“That’s happening on the creative side as well,” said Durk Barnhill, the New York CEO of Saatchi & Saatchi. “A lot of our clients are saying, ‘Ok, so next year we’re going to take 25 percent of our budget and we’re going to dedicate that over to all things digital.’ But that [overall] pie still remains the same.
“So, to get the talent and the people in order to get that done, we have to switch out a lot of people in your agency and reinvent and transform your agency,” Barnhill added. “A lot of us are doing that and having to reinvest in that. But I think clients have to understand that all these things are going to be integrated, all the things have to be based on an idea and not the technology itself.”
The talent headache arose during an Advertising Week panel discussion led by Wired senior editor Cliff Kuang that also featured Mojiva CEO Dave Gwozdz and Heidi Browning, svp of strategic solutions at Pandora.

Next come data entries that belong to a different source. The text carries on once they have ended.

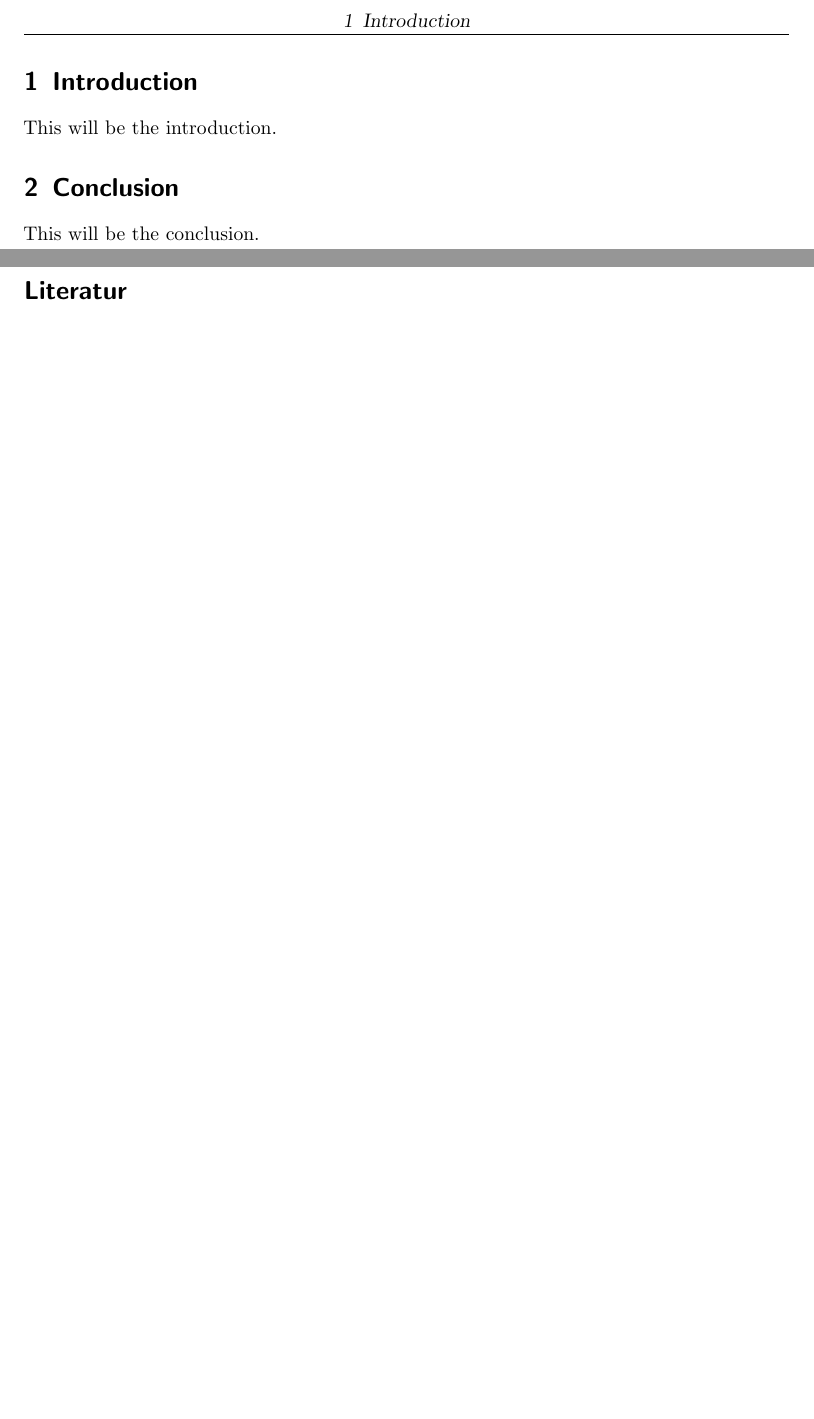
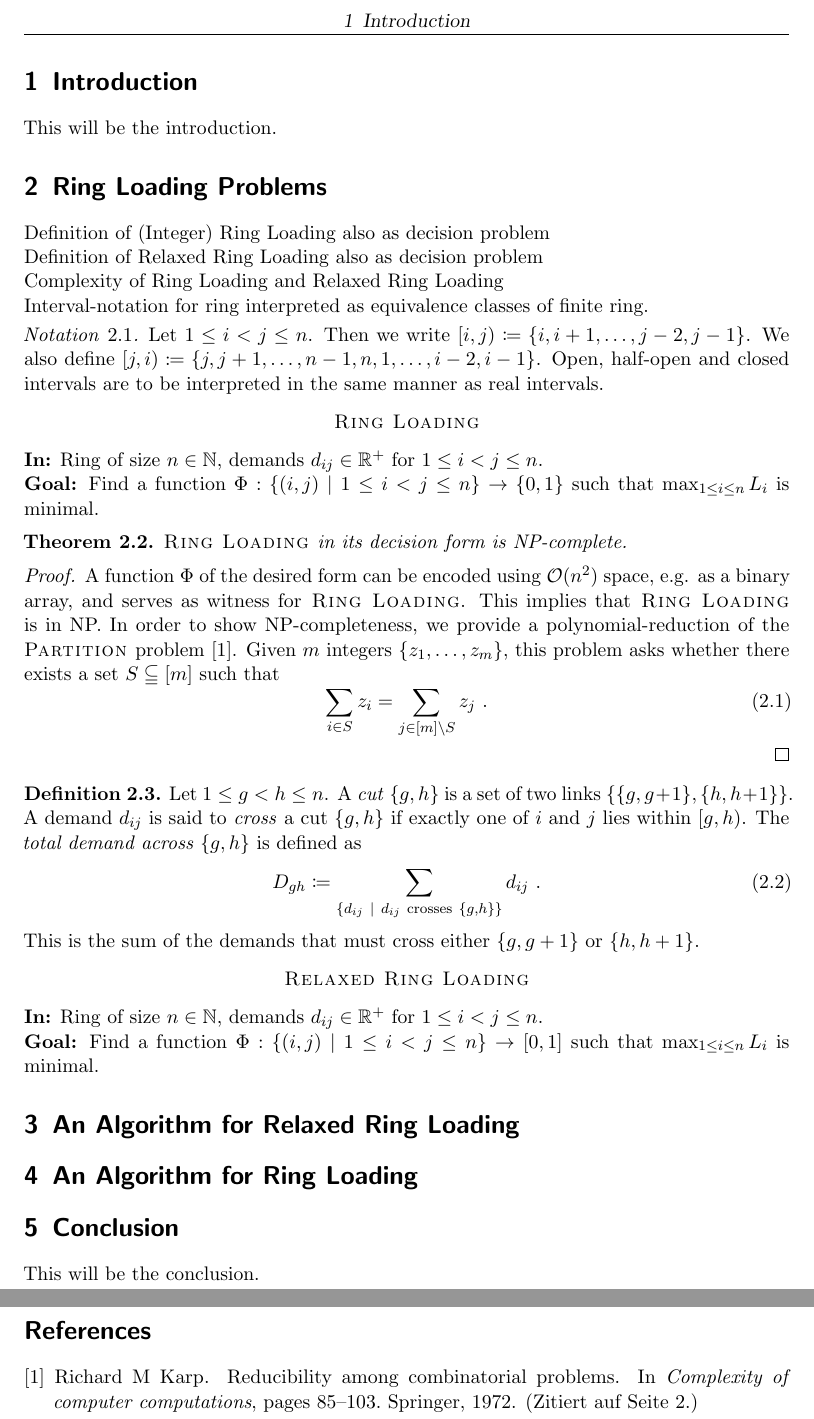
Before and after one commit to NKlug/seminar-ring-loading, a LaTeX paper (main.tex, which reads chapters/relaxed_ring_loading.tex, chapters/ring_loading.tex, chapters/ring_loading_problems.tex): two parts of pages 2 and 3 of 3, joined at a grey line, cut so that both start at the same text, the shorter picture padded with empty space. Compiled offline with pdfLaTeX; the source files are stored in an older character set and shown here as Unicode.

Commit message:
Add first definitions and basic structure

```diff
--- /dev/null
+++ b/chapters/relaxed_ring_loading.tex
@@ -0,0 +1 @@
+\section{An Algorithm for Relaxed Ring Loading}
--- /dev/null
+++ b/chapters/ring_loading.tex
@@ -0,0 +1 @@
+\section{An Algorithm for Ring Loading}
--- /dev/null
+++ b/chapters/ring_loading_problems.tex
@@ -0,0 +1,52 @@
+\section{Ring Loading Problems}
+
+Definition of (Integer) Ring Loading also as decision problem
+
+Definition of Relaxed Ring Loading also as decision problem
+
+Complexity of Ring Loading and Relaxed Ring Loading
+
+Interval-notation for ring interpreted as equivalence classes of finite ring.
+
+\begin{notation}
+	Let $1 \leq i < j \leq n$.
+	Then we write $[i, j) \coloneqq \{i, i+1, \ldots, j-2, j-1\}$.
+	We also define $[j, i) \coloneqq \{j, j+1, \ldots, n-1, n, 1, \ldots, i-2, i-1\}$.
+	Open, half-open and closed intervals are to be interpreted in the same manner as real intervals.
+\end{notation}
+
+\begin{problem}{Ring Loading}
+	\textbf{In:} Ring of size $n \in \N$, demands $d_{ij} \in \R^+$ for $1 \leq i < j \leq n$.\\
+	\textbf{Goal:} Find a function $\Phi: \{(i, j)~|~1 \leq i < j \leq n\} \rightarrow \{0, 1\}$ such that
+	$\max_{1 \leq i \leq n} L_i$ is minimal.
+\end{problem}
+
+\begin{theorem}
+	\RL in its decision form is NP-complete.
+\end{theorem}
+\begin{proof}
+	A function $\Phi$ of the desired form can be encoded using $\cO(n^2)$ space, e.g. as a binary array, and serves as witness for \RL.
+	This implies that \RL is in NP.
+	In order to show NP-completeness, we provide a polynomial-reduction of the \textsc{Partition} problem \cite{karp72}.
+	Given $m$ integers $\{z_1, \ldots, z_m\}$, this problem asks whether there exists a set $S \subseteqq [m]$ such that
+	\begin{equation}
+		\sum_{i \in S} z_i = \sum_{j \in [m] \setminus S} z_j \ .
+	\end{equation}
+
+\end{proof}
+
+\begin{definition}
+	Let $1 \leq g < h \leq n$.
+	A \emph{cut} $\{g, h\}$ is a set of two links $\{\{g, g+1\}, \{h, h+1\}\}$.
+	A demand $d_{ij}$ is said to \emph{cross} a cut $\{g, h\}$ if exactly one of $i$ and $j$ lies within $[g, h)$.
+	The \emph{total demand across $\{g, h\}$} is defined as
+	\begin{equation}
+		D_{gh} \coloneqq \sum_{\{d_{ij}~|~d_{ij}\ \text{crosses}\ \{g, h\}\}} d_{ij} \ .
+	\end{equation}
+	This is the sum of the demands that must cross either $\{g, g+1\}$ or $\{h, h+1\}$.
+\end{definition}
+
+\begin{problem}{Relaxed Ring Loading}
+	\textbf{In:} Ring of size $n \in \N$, demands $d_{ij} \in \R^+$ for $1 \leq i < j \leq n$.\\
+		\textbf{Goal:} Find a function $\Phi: \{(i, j)~|~1 \leq i < j \leq n\} \rightarrow [0, 1]$ such that $\max_{1 \leq i \leq n} L_i$ is minimal.
+\end{problem}
--- a/header/rest.tex
+++ b/header/rest.tex
@@ -43,6 +43,8 @@
 \usepackage{xargs} % Use more than one optional parameter in a new commands
 \usepackage{enumitem} % changing enumeration styles
 \usepackage[sort, numbers, square]{natbib} % citeauthor, citet
+\usepackage{mathtools}
+\usepackage{xspace}
 
 % Captions for figures
 \captionsetup{justification=raggedright, format=plain, font=small,labelfont=bf}
--- a/header/theorem.tex
+++ b/header/theorem.tex
@@ -53,9 +53,9 @@
 \newtheorem{beispiel}[beispiel]{Beispiel}
 \aliascntresetthe{beispiel}
 % Problem
-\newaliascnt{problem}{theorem}
-\newtheorem{problem}[problem]{Problem}
-\aliascntresetthe{problem}
+%\newaliascnt{problem}{theorem}
+%\newtheorem{problem}[problem]{Problem}
+%\aliascntresetthe{problem}
 % Algorithmus
 \newaliascnt{algorithmus}{theorem}
 \newtheorem{algorithmus}[algorithmus]{Algorithmus}
@@ -88,7 +88,7 @@
 
 \newcommand{\definitionautorefname}{Definition}
 \newcommand{\beispielautorefname}{Beispiel}
-\newcommand{\problemautorefname}{Problem}
+%\newcommand{\problemautorefname}{Problem}
 \newcommand{\algorithmusautorefname}{Algorithmus}
 
 \newcommand{\bemerkungautorefname}{Bemerkung}
--- a/main.tex
+++ b/main.tex
@@ -43,6 +44,12 @@
 
 \input{chapters/introduction}
 
+\input{chapters/ring_loading_problems}
+
+\input{chapters/relaxed_ring_loading}
+
+\input{chapters/ring_loading}
+
 \input{chapters/conclusion}
 
 \clearpage          % neue Seite für Literaturverzeichnis
```
Also changed, not shown: bibliography.bib (+39 -0 lines), chapters/introduction.tex (line endings or trailing spaces), header/rest.tex (19 more changed lines), main.tex (3 more changed lines).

On a more positive note, panelists identified key opportunities for growth.
Spengler asserted that complexity in the marketplace, in the form of big data and new technology, creates an opening for media agencies to help marketers better understand what’s going on and how to leverage it.
“You can lead clients through the complexity and what we’re trying to do … is tie our performance [in that realm] actually to our remuneration,” Spengler said.
Turning big data into smart data and then wrapping that in a big emotion is the carrot before Saatchi, according to Barnhill. In other words, use data to redefine your company’s core mission, as Pandora and Netflix have successfully done.
The broader trends of personalization and mobility represent ongoing avenues for growth at Pandora, Browning said. Palmer, meanwhile, simply covets the potential of certain brands going all in on mobile.
“Everybody is still kind of hedging a little bit, you know? Like, ‘We’re going to push on mobile but we’ll just like try out a bunch of things,’” Palmer said. “And I think it’s actually going to take a few big brands deciding to have entire mobile, digital experiences for the level of innovation to happen.”